Nowadays, the candlesticks chart is the most popular among the retail trading community. It has several advantages when compared to other types of charts, the main important one being the way the candlesticks are constructed.
A candlestick has three elements – a real body and two shadows. The length and nature of the real body is given by the opening and closing prices of the period.
To exemplify, have a look at the chart above. This is the most recent EURUSD 4h chart, and each candlestick starts from where the previous one ended. Red candlesticks reflect bearish price action, and green candlesticks show bullish price action.
If the closing price is above the opening price, the market formed a bullish candlestick. On the other hand, if the closing price is below the opening price, the market formed a bearish candlestick.
The main advantage that candlestick charts have over bar charts is the fact that they are more visible. Also, there is an entire technical analysis approach involving candlesticks patterns, impossible to trade on a bars chart.
Bar Charts and Classic Technical Analysis Patterns
To this day, veteran technical analysis traders still use bar charts. Such charts are a simple version of a candlesticks chart, the only difference being the real body.
Here, the difference between the opening and closing prices is just a line. Surprisingly or not, this is one of the reasons why some traders prefer bar charts – the charts show more periods on the screen when compared to candlestick charts.
Because of that, it is easier to identify classic technical analysis patterns such as the ones mentioned earlier in this article. Also, some trading strategies are built exclusively on bar charts, which makes it difficult to switch to some other type of chart.
Line Charts – A Simplistic Approach to Technical Analysis
The simplest way to plot a chart is a line chart. Such a chart uses a line to connect specific points – either opening or closing prices.
However, sometimes a line chart goes beyond just connecting the opening or closing prices in a timeframe. For instance, it may be that the line represents the average of some periods, and thus it is a bit different to interpret.
The main advantage of a line chart is exactly its simplicity – just a line connecting points on a chart, making it easier to interpret bullish or bearish trends and breakouts.
Area Charts – Just Another Type of Line Charts
An area chart is a line chart that highlights the area below the line.

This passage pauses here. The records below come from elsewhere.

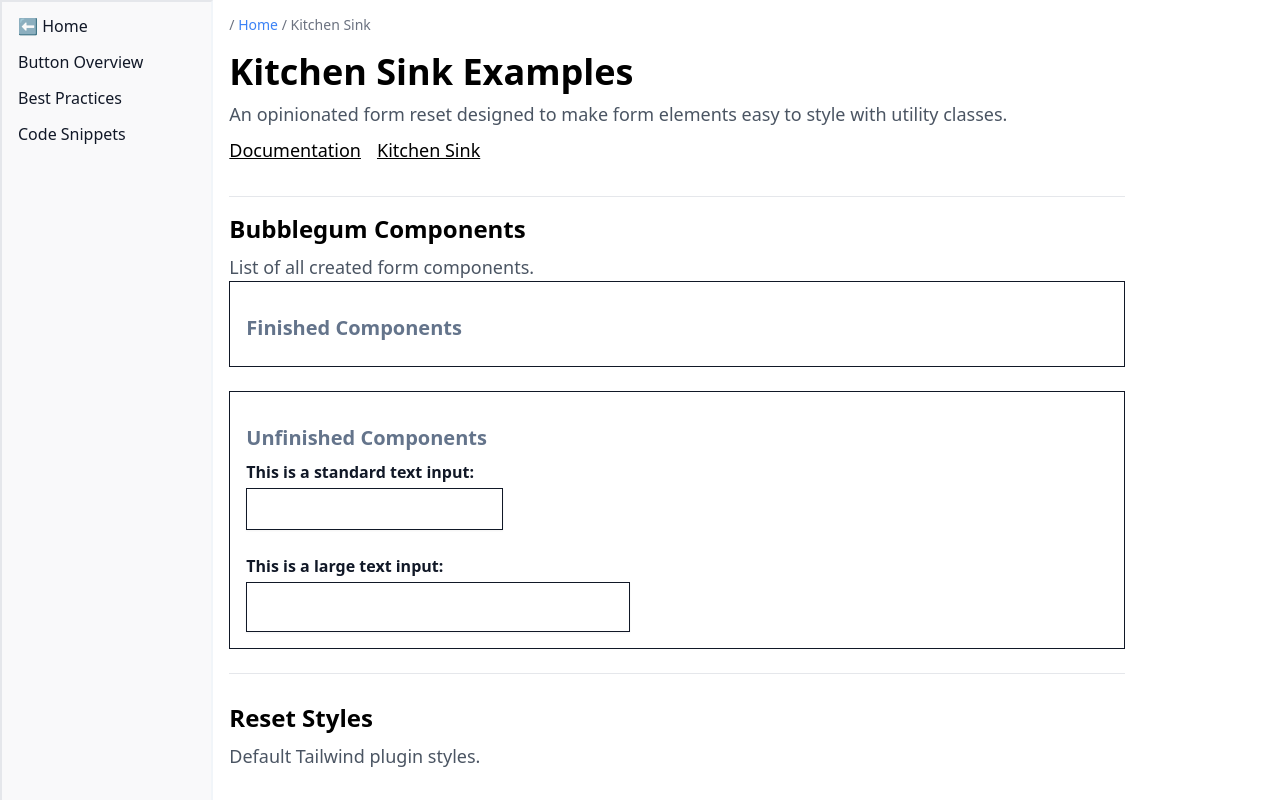
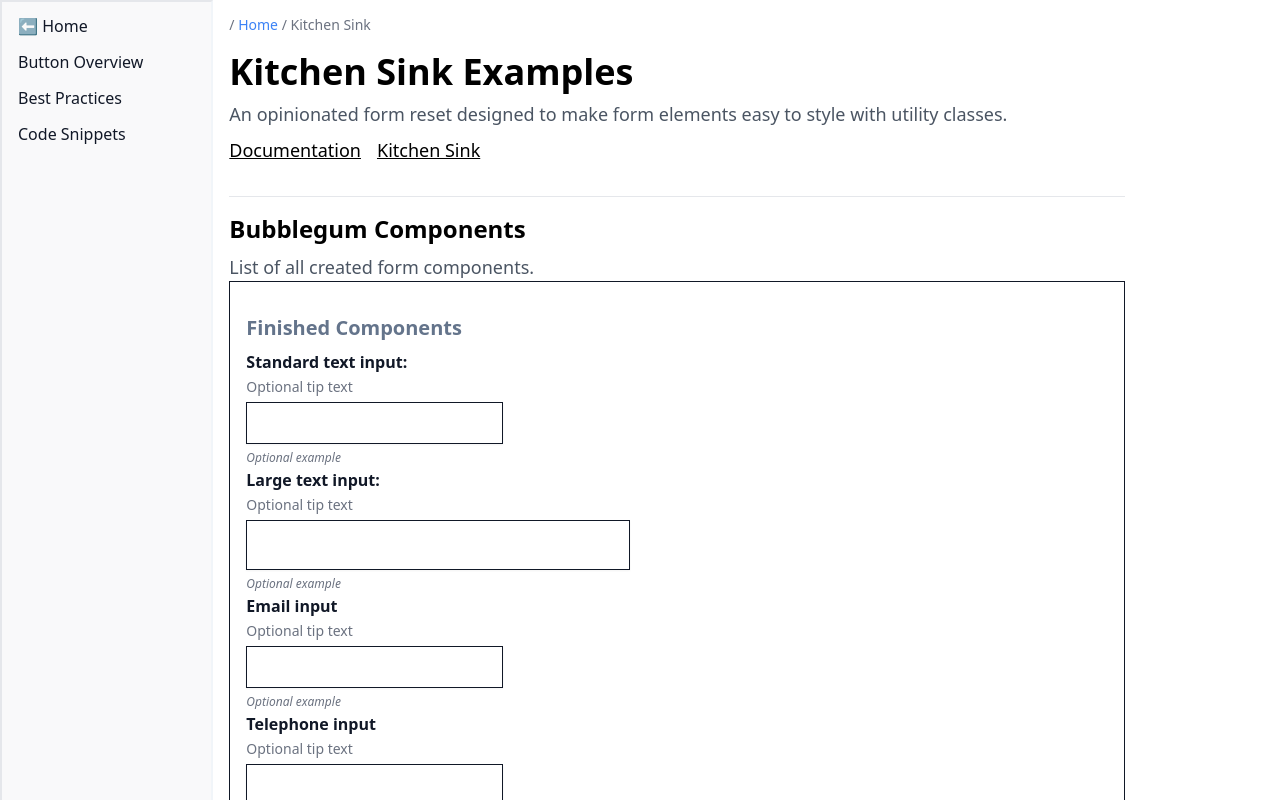
Before and after one commit to tayv/Project-Bubblegum, a Next.js app: page /forms/kitchen-sink in a window 1280 px wide. Shown: the top 800 px of the page. Built offline with nearby package versions, Linux system fonts and the light colour scheme.

Commit message:
Added tel, number, email to kitchen sink list

```diff
--- a/pages/forms/kitchen-sink.tsx
+++ b/pages/forms/kitchen-sink.tsx
@@ -41,13 +41,17 @@ export default function KitchenSink() {
 
       <div className="border border-gray-900 py-4 px-4 mb-6">
         <Heading text="Finished Components" size="h3" type="secondary" />
+        <Input name="uncontrolledInput1" type="text" label="Standard text input:" tipText="Optional tip text" exampleText="Optional example" />
+        <Input name="uncontrolledInput2" type="text" label="Large text input:" size="large" tipText="Optional tip text" exampleText="Optional example" />
+        <Input name="uncontrolledInput3" type="email" label="Email input" size="standard" tipText="Optional tip text" exampleText="Optional example" />
+        <Input name="uncontrolledInput4" type="tel" label="Telephone input" size="standard" tipText="Optional tip text" exampleText="Optional example" />
+        <Input name="uncontrolledInput5" type="number" label="Number input" size="standard" tipText="Optional tip text" exampleText="Optional example" />
       </div>
 
       <div className="border border-gray-900 py-4 px-4 mb-6">
         <Heading text="Unfinished Components" size="h3" type="secondary" />
-        <Input name="uncontrolledInput" label="This is a standard text input:" />
         <br />
-        <Input name="uncontrolledInput" label="This is a large text input:" size="large" />
+
       </div>
 
       <hr />
```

It is a popular way among financial media outlets to point out the decline (or rise) of a financial asset, but other than that, it is no more than a line chart.
If you want, it represents a different visual interpretation of a line chart.
Point and Figure Charts
Point and figure charting is one of the oldest charting techniques that survived the test of time. Its roots go back to the day when traders wrote down each day the market’s closing prices and then calculated boxes for spotting both reversal and continuation patterns.
The biggest advantage of a point and figure chart is that it compresses time. To better understand the concept, have a look at the chart below – it shows the EURUSD price action in the last decade! How come that one single chart comprises so much info?
The answer comes from the “boxes” represented on the chart. As you can see, a point and figure chart is nothing but an alignment of columns of Xs and 0s.
As the chart makes it evident, Xs are bullish, and 0s are bearish. Therefore, a vertical column of Xs shows a bullish trend, while a vertical column of 0s shows a bearish trend. The beauty of it is that the chart will plot a new column only if a reversal box appears.
Many types of reversal boxes exist, and these days most trading platforms use the Average True Range (ATR) for the last 14 days as a benchmark. As such, a three-day box reversal means that the chart will plot a new column when the market reverses above the ATR seen three days ago. If not, the trend continues.
Point and figure charting is unique in many ways, and various strategies exist to follow the trend and to spot reversals. It used to be time-consuming to keep track of the boxes, but nowadays, the advances in charting software made it possible to revive these types of charts.